REQUIRED ACTION
In the data that follows, find each line containing "index" and copy it.

MATERIAL FOR THIS TASK
--- START ---

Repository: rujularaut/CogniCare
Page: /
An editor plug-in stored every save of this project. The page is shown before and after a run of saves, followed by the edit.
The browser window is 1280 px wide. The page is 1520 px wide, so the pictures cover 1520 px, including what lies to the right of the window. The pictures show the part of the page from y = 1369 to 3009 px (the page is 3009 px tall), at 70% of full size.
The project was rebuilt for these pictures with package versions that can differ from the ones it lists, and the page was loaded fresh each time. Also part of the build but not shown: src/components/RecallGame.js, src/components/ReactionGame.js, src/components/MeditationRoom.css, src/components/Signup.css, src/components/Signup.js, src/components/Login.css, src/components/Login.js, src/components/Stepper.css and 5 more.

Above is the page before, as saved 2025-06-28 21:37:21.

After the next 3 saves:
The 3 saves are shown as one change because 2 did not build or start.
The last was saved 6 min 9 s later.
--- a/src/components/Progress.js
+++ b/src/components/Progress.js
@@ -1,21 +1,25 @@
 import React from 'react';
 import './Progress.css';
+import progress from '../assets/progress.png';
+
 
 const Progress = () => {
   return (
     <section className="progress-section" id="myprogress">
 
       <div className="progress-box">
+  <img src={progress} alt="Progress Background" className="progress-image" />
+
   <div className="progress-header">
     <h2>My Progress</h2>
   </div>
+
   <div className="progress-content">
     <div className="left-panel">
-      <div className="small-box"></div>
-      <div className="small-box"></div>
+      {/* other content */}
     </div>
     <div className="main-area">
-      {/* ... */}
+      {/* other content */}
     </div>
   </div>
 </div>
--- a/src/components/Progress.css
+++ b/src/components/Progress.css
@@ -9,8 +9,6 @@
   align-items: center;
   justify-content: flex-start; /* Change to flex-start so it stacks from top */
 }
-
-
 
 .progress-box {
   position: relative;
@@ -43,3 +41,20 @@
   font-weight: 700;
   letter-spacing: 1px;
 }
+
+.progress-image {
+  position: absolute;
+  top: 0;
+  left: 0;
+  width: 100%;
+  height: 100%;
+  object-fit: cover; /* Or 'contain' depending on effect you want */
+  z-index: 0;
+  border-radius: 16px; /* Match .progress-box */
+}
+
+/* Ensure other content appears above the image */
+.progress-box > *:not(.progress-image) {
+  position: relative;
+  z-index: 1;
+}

--- END ---
--- START ---

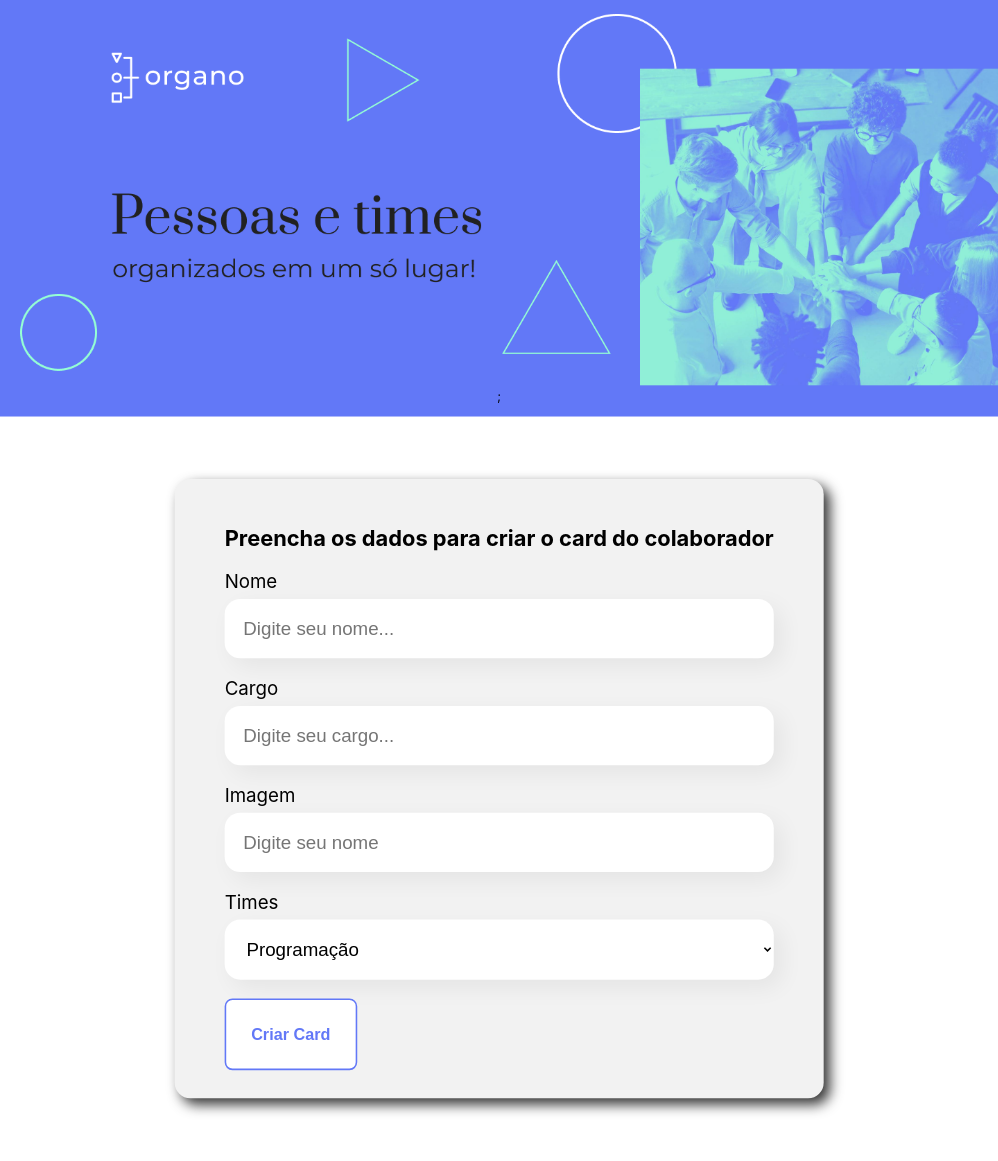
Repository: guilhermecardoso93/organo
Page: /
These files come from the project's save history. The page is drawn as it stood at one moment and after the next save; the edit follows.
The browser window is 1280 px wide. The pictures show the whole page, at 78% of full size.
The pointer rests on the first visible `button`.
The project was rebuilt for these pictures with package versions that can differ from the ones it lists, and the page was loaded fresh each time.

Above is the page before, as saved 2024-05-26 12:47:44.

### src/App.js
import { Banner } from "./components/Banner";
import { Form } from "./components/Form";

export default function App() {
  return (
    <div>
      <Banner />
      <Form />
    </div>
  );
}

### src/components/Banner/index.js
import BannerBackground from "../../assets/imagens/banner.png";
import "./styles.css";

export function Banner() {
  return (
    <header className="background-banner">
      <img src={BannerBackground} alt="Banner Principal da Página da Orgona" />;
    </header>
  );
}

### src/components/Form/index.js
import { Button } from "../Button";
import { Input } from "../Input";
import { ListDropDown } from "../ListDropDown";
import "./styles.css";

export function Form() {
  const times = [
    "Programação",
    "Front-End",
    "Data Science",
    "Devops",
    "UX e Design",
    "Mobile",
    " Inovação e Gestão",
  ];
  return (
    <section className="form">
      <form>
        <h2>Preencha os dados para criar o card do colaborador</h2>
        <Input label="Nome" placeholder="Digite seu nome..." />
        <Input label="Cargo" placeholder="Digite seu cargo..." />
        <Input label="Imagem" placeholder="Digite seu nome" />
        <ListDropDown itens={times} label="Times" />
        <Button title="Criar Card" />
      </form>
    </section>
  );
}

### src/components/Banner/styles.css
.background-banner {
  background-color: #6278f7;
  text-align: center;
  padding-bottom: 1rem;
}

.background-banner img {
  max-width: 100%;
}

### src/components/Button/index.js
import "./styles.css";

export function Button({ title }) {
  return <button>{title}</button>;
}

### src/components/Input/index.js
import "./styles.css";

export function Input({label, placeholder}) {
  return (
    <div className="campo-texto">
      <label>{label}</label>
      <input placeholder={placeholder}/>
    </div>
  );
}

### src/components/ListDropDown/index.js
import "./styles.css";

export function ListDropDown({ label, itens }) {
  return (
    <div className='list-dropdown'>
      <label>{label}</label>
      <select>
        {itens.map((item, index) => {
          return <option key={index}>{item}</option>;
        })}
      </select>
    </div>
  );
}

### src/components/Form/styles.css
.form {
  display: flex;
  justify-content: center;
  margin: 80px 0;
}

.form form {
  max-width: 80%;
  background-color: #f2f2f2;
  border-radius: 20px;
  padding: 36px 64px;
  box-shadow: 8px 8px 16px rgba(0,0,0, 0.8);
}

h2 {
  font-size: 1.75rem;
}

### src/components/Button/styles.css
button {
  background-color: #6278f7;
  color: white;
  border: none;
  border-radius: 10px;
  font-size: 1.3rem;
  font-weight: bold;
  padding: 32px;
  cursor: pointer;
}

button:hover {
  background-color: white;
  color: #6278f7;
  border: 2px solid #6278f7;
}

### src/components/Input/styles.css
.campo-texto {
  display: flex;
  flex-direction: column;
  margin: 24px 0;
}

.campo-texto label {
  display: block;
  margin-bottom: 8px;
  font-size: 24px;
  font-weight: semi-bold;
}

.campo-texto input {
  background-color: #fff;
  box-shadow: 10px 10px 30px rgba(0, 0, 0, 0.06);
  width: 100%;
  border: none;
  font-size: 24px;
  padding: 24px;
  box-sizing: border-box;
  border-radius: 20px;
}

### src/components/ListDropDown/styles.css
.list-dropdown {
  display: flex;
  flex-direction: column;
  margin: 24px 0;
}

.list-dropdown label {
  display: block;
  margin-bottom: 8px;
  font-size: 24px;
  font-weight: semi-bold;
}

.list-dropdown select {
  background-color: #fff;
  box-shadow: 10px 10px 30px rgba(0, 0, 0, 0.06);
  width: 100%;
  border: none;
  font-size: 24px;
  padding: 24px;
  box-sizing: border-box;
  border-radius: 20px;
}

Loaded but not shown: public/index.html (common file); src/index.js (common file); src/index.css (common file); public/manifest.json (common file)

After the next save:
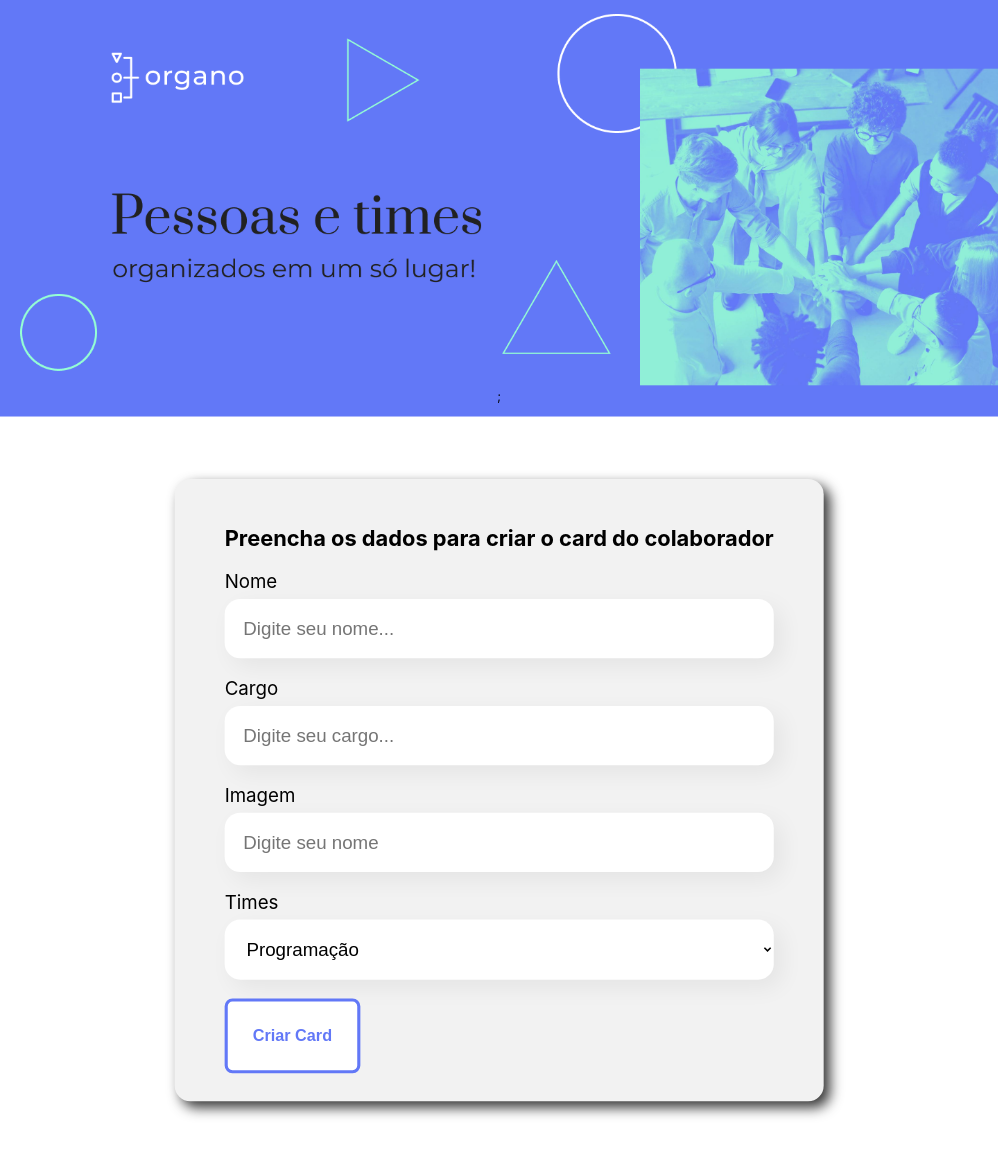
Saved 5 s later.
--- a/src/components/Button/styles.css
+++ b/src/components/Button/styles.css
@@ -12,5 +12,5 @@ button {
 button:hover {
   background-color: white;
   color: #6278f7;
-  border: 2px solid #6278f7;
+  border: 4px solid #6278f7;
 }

--- END ---

WRITTEN REPLY
+  z-index: 0;
+  z-index: 1;
### src/components/Banner/index.js
### src/components/Form/index.js
### src/components/Button/index.js
### src/components/Input/index.js
### src/components/ListDropDown/index.js
        {itens.map((item, index) => {
          return <option key={index}>{item}</option>;
Loaded but not shown: public/index.html (common file); src/index.js (common file); src/index.css (common file); public/manifest.json (common file)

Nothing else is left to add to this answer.